Letter to Ellen Nussey, 7 November 1854, pages 2–3

Charlotte Brontë

Letter to Ellen Nussey, dated Haworth, 7 November 1854

Henry H. Bonnell Collection, bequest of Helen Safford Bonnell, 1969

MA 2696.30

Brontë’s husband, Arthur Bell Nicholls, was eager to keep his famous wife’s personal letters from prying eyes. He extracted a promise from Ellen Nussey, Brontë’s intimate friend and frequent correspondent, to burn those she received. Brontë died almost five months after writing this letter, which Nussey preserved (along with many others), breaking her disingenuous vow. Brontë’s widower came to understand the public’s longing for personal traces of his late wife, authorizing Elizabeth Gaskell to write the revealing biography she published in 1857.

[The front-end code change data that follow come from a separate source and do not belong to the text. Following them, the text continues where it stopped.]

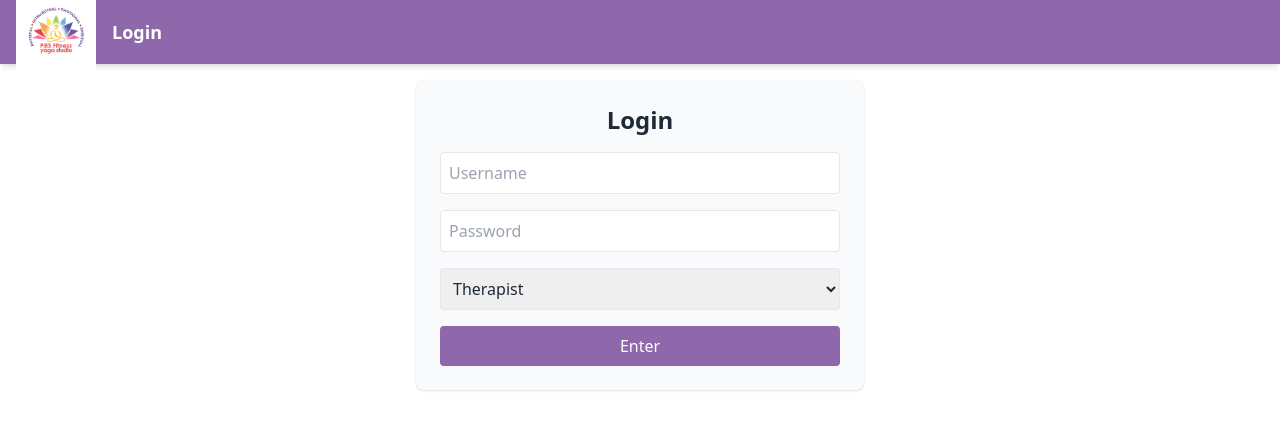
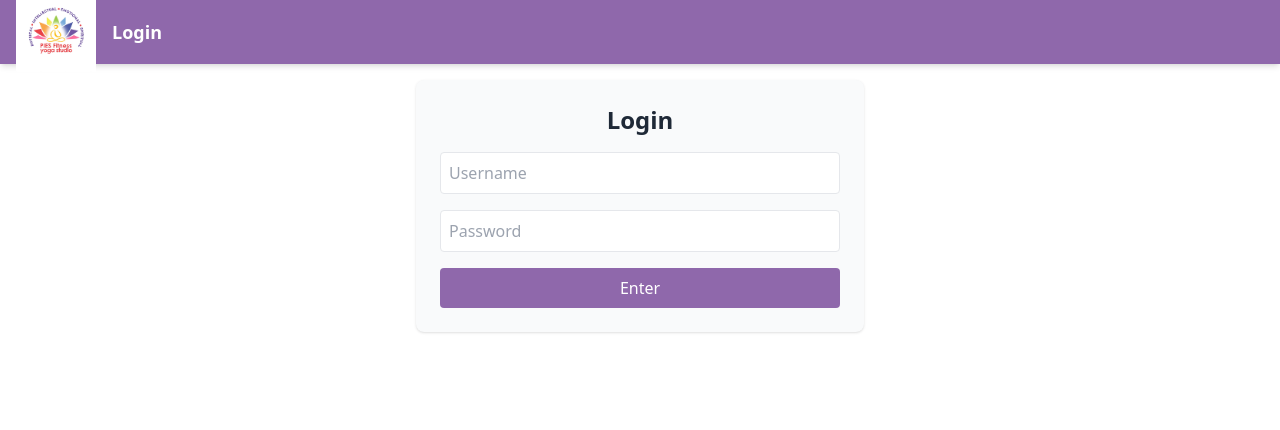
Before and after one commit to jamesyeh-vt/EHR-System-for-PIES-Holistic-Yoga, a Next.js app in the folder frontend/: page /login in a window 1280 px wide. Shown: the top 430 px of the page. Built offline with nearby package versions, Linux system fonts and the light colour scheme.

Commit message:
add:login token(both frontend/backend)

```diff
--- a/frontend/pages/intake.js
+++ b/frontend/pages/intake.js
@@ -3,6 +3,7 @@ import { TextInput } from "../components/TextInput";
 import { CheckBoxGroup } from "../components/CheckBoxGroup";
 import { SignaturePadField } from "../components/SignaturePadField";
 import { useState } from 'react';
+import { apiFetch } from "../utils/api";
 
 
 // Helper data arrays used by multiple forms
@@ -155,7 +156,7 @@ export default function IntakeFormPage() {
 
 
     try {
-      const res = await fetch("http://localhost:8080/intakes", {
+      const res = await apiFetch("http://localhost:8080/intakes", {
         method: "POST",
         headers: { "Content-Type": "application/json" },
         body: JSON.stringify(payload),
--- a/frontend/pages/login.js
+++ b/frontend/pages/login.js
@@ -1,18 +1,43 @@
 import { useRouter } from "next/router";
 import { useState } from "react";
 
+const ROLE_LABELS = {
+    ADMIN: "Admin",
+    SENIOR: "Senior Therapist",
+    JUNIOR: "Therapist",
+};
+
+
+async function loginRequest(username, password) {
+    const res = await fetch("http://localhost:8080/auth/login", {
+        method: "POST",
+        headers: { "Content-Type": "application/json" },
+        body: JSON.stringify({ username, password }),
+    });
+    if (!res.ok) throw new Error("Login failed");
+    const data = await res.json();
+    return data;
+}
+
 export default function Login() {
-  const [role, setRole] = useState("therapist");
+  const [username, setUsername] = useState("");
+  const [password, setPassword] = useState("");
   const router = useRouter();
   return (
     <div className="max-w-md mx-auto bg-gray-50 p-6 rounded-lg shadow">
       <h2 className="text-2xl font-semibold mb-4 text-center">Login</h2>
       <form
-        onSubmit={(e) => {
-          e.preventDefault();
-          // store role in localStorage (placeholder)
-          localStorage.setItem("pies-role", role);
-          router.push("/clients/assigned");
+          onSubmit={async (e) => {
+              e.preventDefault();
+              try {
+                  const { token, role } = await loginRequest(username, password);
+                  localStorage.setItem("pies-token", token);
+                  localStorage.setItem("pies-role", ROLE_LABELS[role]);
+                  router.push("/clients/assigned");
+              } catch (err) {
+                  alert("Login failed");
+                  console.error(err);
+              }
         }}
         className="space-y-4"
       >
@@ -20,20 +45,16 @@ export default function Login() {
           type="text"
           placeholder="Username"
           className="w-full border p-2 rounded"
+          value={username}
+          onChange={(e) => setUsername(e.target.value)}
         />
         <input
           type="password"
           placeholder="Password"
           className="w-full border p-2 rounded"
+          value={password}
+          onChange={(e) => setPassword(e.target.value)}
         />
-        <select
-          className="w-full border p-2 rounded"
-          value={role}
-          onChange={(e) => setRole(e.target.value)}
-        >
-          <option value="therapist">Therapist</option>
-          <option value="senior">Senior Therapist</option>
-        </select>
         <button
           type="submit"
           className="w-full bg-brandLavender text-white py-2 rounded hover:opacity-90"
--- /dev/null
+++ b/frontend/utils/api.js
@@ -0,0 +1,8 @@
+export function apiFetch(url, options = {}) {
+    const token = typeof window !== 'undefined' ? localStorage.getItem('pies-token') : null;
+    const headers = {
+        ...(options.headers || {}),
+        ...(token ? { Authorization: `Bearer ${token}` } : {}),
+    };
+    return fetch(url, { ...options, headers });
+}
```
Also changed, not shown: 1 other file (tests, documents, lock files or other folders).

Arthur thanks you for the promise. He was out when I commenced this letter, but he is just come in – on my asking him whether he would give the pledge required in return – he says “yes we may now write any dangerous stuff we please to each other – it is not “old friends” he mistrusts, but the chances of war – the accidental passing of letters into hands and under eyes for which they were never written.”

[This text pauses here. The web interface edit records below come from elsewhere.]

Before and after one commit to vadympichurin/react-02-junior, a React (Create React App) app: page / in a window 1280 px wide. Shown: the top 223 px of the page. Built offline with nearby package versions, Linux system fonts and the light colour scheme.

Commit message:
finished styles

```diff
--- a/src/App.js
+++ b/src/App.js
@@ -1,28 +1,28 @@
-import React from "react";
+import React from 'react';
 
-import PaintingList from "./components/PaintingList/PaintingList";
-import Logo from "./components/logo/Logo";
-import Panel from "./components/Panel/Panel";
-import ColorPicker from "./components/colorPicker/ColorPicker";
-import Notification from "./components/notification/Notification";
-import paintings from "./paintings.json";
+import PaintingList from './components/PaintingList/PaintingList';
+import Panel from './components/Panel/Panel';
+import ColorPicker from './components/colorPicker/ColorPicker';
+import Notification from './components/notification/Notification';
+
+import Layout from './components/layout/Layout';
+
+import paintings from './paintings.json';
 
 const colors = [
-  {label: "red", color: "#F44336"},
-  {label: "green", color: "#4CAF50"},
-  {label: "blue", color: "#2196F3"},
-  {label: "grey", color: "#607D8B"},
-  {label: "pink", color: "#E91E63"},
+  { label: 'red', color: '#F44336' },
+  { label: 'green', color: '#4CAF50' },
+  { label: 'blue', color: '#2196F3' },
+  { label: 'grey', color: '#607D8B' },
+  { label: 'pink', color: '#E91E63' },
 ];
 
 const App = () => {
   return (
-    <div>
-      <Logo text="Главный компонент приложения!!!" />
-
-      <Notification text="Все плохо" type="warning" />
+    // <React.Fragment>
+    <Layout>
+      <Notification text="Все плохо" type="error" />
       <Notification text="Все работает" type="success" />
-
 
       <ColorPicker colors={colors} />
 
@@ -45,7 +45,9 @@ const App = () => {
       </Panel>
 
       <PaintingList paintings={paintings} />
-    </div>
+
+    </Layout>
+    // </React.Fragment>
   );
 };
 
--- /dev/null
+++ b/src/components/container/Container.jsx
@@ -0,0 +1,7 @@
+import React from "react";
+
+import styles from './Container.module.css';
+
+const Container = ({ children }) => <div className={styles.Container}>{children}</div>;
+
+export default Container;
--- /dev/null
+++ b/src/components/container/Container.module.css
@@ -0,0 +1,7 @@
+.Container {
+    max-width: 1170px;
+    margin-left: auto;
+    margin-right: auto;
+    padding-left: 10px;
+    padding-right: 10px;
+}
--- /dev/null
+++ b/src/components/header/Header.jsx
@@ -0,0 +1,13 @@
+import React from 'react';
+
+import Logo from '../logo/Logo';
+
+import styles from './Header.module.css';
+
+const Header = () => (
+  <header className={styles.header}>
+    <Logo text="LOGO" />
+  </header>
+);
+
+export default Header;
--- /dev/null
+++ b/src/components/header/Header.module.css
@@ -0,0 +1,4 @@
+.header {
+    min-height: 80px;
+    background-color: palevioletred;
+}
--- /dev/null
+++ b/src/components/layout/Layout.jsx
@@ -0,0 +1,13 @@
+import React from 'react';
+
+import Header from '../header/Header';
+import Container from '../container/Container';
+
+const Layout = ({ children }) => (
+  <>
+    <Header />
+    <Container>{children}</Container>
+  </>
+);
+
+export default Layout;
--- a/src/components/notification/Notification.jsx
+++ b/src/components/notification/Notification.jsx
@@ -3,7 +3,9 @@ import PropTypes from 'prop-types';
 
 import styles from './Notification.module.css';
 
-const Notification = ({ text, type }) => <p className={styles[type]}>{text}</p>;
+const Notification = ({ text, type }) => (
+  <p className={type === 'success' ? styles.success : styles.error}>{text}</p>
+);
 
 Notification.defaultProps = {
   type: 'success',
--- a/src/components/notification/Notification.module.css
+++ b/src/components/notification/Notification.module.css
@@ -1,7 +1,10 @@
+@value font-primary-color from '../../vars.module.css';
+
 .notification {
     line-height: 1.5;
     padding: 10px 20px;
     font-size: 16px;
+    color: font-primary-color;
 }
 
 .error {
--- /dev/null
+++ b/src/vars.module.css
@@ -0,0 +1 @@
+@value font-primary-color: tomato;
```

All this seems mighty amusing to me: it is a man’s mode of viewing correspondence – Men’s letters are proverbially uninteresting and uncommunicative – I never quite knew before why they made them so. They may be right in a sense. Strange chances do fall out certainly. As to my own notes I never thought of attaching importance to them, or considering their fate – till Arthur seemed to reflect on both so seriously.

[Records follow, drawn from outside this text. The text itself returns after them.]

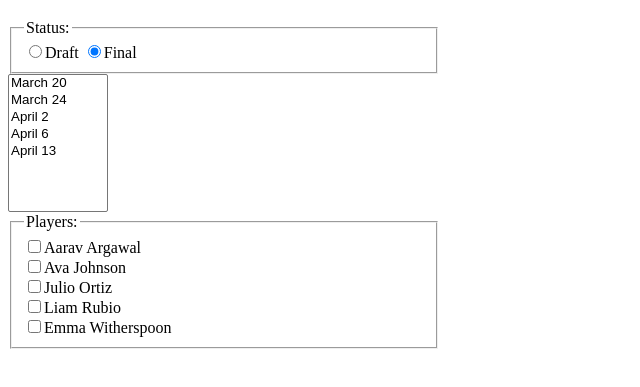
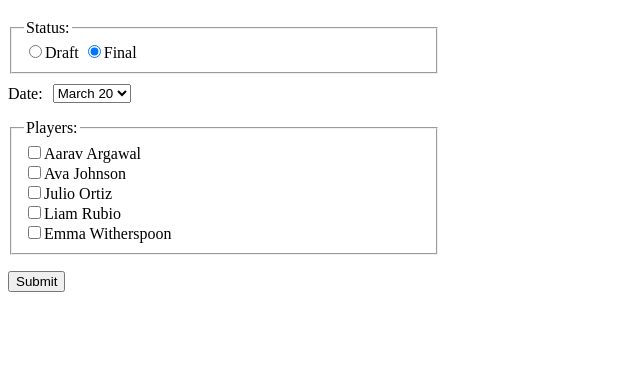
Before and after one commit to kobybarlow/10.03-Lab---JavaScript-in-the-Browser, a website: page index.html in a window 1280 px wide. Shown: the part 61-448 px from the top of the page, without its empty margins (0-640 px from the left). Drawn offline with Linux system fonts and the light colour scheme; files that its build step writes are made by us from their sources.

Commit message:
Lab Activity Completed

```diff
--- a/index.html
+++ b/index.html
@@ -9,38 +9,51 @@
   <link rel="stylesheet" href="style.css">
 </head>
 
-<form>
 <body>
+<form id="lineupForm">
   <h1>Starting Lineup</h1>
+
 <fieldset>
   <legend>Status: </legend>
-  <input type="radio" value="status" name="status">Draft</button>
-  <input type="radio" value="status" name="status" checked>Final</button>
-
+  <label><input type="radio" name="status" value="Draft">Draft</label>
+  <label><input type="radio" name="status" value="Final" checked>Final</label>
 </fieldset>
 
-<form id='form2'>
-  <select width="100" style="width:100px" size="8" multiple>
-    <option value="Date1">March 20</option>
-    <option value="Date2">March 24</option>
-    <option value="Date3">April 2</option>
-    <option value="Date4">April 6</option>
-    <option value="Date5">April 13</option>
+<div class="Datesrow">
+  <label for="Dates">Date: </label>
+  <select name="Dates" id="Dates">
+    <option value="March 20">March 20</option>
+    <option value="March 24">March 24</option>
+    <option value="April 2">April 2</option>
+    <option value="April 6">April 6</option>
+    <option value="April 13">April 13</option>
   </select>
-</form>
+</div>
 
+<p>
 <fieldset>
   <legend>Players:</legend>
   <ul>
-    <input type="checkbox">Aarav Argawal</button><br>
-    <input type="checkbox">Ava Johnson</button><br>
-    <input type="checkbox">Julio Ortiz</button><br>
-    <input type="checkbox">Liam Rubio</button><br>
-    <input type="checkbox">Emma Witherspoon</button>
+    <label><input type="checkbox" name="players" value="Aarav Argawal">Aarav Argawal</label><br>
+    <label><input type="checkbox" name="players" value="Ava Johnson">Ava Johnson</label><br>
+    <label><input type="checkbox" name="players" value="Julio Ortiz">Julio Ortiz</label><br>
+    <label><input type="checkbox" name="players" value="Liam Rubio">Liam Rubio</label><br>
+    <label><input type="checkbox" name="players" value="Emma Witherspoon">Emma Witherspoon</label>
   </ul>
 </fieldset>
+</p>
+
+
+
+<div class="subbutton">
+<input type="submit" value="Submit">
 </div>
-</body>
+
+<p id="Output"></p>
+
 </form>
 
+<script src="script.js"></script>
+
+</body>
 </html>
```
Also changed, not shown: dist/script.js, dist/style.css.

Mr Sowden and his brother were here yesterday – stayed all night and are but just gone. George Sowden is six or seven years the junior of Sutcliffe Sowden (the one you have seen) he looks very delicate and quiet – a good sincere man – I should think – Mr. S – asked after “Miss Nussey.”

I will write again next week if all be well, to name a day for coming to see you – I am sure you want – or at least, ought to have a little rest before you are bothered with more company: but whenever I come – I suppose, dear Nell, under present circumstances – it will be